According to credible reports received by the organization, those killed include at least 143 people. The deaths have resulted almost entirely from the use of firearms. One man was reported to have died after inhaling tear gas, another after being beaten. Amnesty International believes that the death toll is significantly higher and is continuing to investigate.
“The rising death toll is an alarming indication of just how ruthless the treatment of unarmed protesters has been by the Iranian authorities and reveals their appalling assault on human life,” said Philip Luther, Research and Advocacy Director for the Middle East and North Africa at Amnesty International.
So far, while the UN High Commissioner for Human Rights, the EU and a number of states have condemned what they have described as apparent use of excessive force, these responses have failed to explicitly acknowledge the use of lethal force to kill protesters, despite mounting evidence.
“The international community’s cautious and muted response to the unlawful killing of protesters is woefully inadequate. They must condemn these killings in the strongest possible terms and describe these events for what they are – the deadly and wholly unwarranted use of force to crush dissent,” said Philip Luther.
Horrific accounts from eyewitnesses and victims’ relatives on the ground, information gathered from human rights activists and journalists outside Iran and extensive video footage analysed by Amnesty International’s Digital Verification Corps provide clear evidence that Iranian security forces have been intentionally using firearms against unarmed protesters who posed no threat to life.
Verified videos show security forces deliberately shooting unarmed protesters from a short distance.

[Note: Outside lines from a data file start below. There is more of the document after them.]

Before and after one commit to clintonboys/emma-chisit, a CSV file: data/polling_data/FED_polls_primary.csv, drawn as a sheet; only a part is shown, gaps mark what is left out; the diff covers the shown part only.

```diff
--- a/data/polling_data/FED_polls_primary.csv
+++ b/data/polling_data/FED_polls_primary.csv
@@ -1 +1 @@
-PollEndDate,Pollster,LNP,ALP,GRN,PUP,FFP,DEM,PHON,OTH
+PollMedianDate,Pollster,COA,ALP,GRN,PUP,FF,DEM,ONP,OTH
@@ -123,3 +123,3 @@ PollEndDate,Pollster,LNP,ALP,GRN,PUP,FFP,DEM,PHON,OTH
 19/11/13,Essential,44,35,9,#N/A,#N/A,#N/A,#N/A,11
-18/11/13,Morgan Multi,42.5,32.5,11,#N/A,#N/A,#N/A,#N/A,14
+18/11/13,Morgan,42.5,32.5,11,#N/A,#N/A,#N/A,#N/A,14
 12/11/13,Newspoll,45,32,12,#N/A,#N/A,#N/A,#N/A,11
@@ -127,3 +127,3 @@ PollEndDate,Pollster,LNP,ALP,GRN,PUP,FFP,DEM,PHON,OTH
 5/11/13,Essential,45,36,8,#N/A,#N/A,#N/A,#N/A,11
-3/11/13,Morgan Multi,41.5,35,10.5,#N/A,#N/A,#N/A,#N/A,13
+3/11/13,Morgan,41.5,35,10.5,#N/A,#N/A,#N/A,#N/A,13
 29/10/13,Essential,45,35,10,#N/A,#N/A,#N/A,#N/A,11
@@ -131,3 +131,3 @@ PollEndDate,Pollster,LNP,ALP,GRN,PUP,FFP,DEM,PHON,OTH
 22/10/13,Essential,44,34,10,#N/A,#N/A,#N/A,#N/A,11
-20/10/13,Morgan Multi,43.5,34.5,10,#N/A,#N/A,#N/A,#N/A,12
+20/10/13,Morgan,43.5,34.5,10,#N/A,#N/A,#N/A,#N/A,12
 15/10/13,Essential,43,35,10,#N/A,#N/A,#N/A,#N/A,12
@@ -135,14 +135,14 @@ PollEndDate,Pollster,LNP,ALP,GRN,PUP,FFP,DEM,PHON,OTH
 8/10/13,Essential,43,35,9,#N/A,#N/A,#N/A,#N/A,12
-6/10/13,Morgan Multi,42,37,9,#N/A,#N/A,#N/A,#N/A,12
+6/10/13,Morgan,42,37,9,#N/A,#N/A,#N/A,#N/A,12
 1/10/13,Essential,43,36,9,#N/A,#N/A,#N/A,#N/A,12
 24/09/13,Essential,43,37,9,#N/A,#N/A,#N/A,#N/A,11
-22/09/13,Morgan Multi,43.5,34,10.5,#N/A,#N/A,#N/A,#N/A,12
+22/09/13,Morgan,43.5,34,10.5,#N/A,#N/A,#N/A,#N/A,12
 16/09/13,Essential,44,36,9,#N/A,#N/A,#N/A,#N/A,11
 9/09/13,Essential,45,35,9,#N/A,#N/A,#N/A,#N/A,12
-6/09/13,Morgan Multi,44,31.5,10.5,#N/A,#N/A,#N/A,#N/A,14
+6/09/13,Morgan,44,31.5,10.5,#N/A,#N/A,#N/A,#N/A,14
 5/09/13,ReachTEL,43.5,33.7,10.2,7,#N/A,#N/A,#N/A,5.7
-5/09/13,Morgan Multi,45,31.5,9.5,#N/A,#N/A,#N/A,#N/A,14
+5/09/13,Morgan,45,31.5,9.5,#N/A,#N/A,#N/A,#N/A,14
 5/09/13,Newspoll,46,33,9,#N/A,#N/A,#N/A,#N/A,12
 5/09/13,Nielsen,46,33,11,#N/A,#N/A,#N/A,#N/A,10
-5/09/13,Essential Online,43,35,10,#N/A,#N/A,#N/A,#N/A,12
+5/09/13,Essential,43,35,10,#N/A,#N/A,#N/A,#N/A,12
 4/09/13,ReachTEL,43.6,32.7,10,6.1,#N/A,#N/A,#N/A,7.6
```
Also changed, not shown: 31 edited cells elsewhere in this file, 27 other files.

In some cases, protesters were shot while they were running away and clearly posed no threat to the security forces. Other videos show security forces shooting towards protesters from rooftops of state buildings including a justice department building.
Security forces responsible for the crackdown include Iran’s police force, the Revolutionary Guards and plain-clothes agents from the Basij paramilitary force and others.
Amnesty International has received information indicating that, in many cases, the Iranian authorities have refused to return victims’ bodies to their families and, in some, security forces have removed dead bodies from morgues and transferred them to unknown locations.
In some cases, there are shocking reports that, when the authorities have returned victims’ bodies to their families, they have demanded payment citing several reasons, including the cost of the bullet that killed their loved one or compensation for property destroyed during the protests; these allegations have been denied by at least one official in Khuzestan province. In a pattern consistent with previous protester killings, the authorities have threatened victims’ families with arrest if they hold funerals for their loved ones or to speak to media.
Amnesty International has also received reports of the authorities moving injured protesters from hospitals to detention facilities, putting their lives at risk by denying them potentially life-saving medical care.
Under international law, security forces may only resort to the use of lethal force when strictly unavoidable to protect against imminent threat of death or serious injury.
Even if a small minority of protesters resort to violence, security forces must always exercise restraint and use no more force than is strictly necessary, proportionate and lawful in response to the violence they are facing.
Below is a breakdown, by province, of the 143 deaths reported so far to Amnesty International. The organization obtained the information from reports whose credibility and reliability it has ascertained by interviewing victim’s relatives, journalists and human rights activists involved in gathering them. It has then crosschecked the information.
- Alborz province: 9
- East Azerbaijan province: 1
- Esfahan province: 7
- Fars province: 15
- Kerman province: 1
- Kermanshah province: 34
- Khuzestan province: 40
- Kurdistan province: 12
- Tehran province: 20
- West Azerbaijan province: 4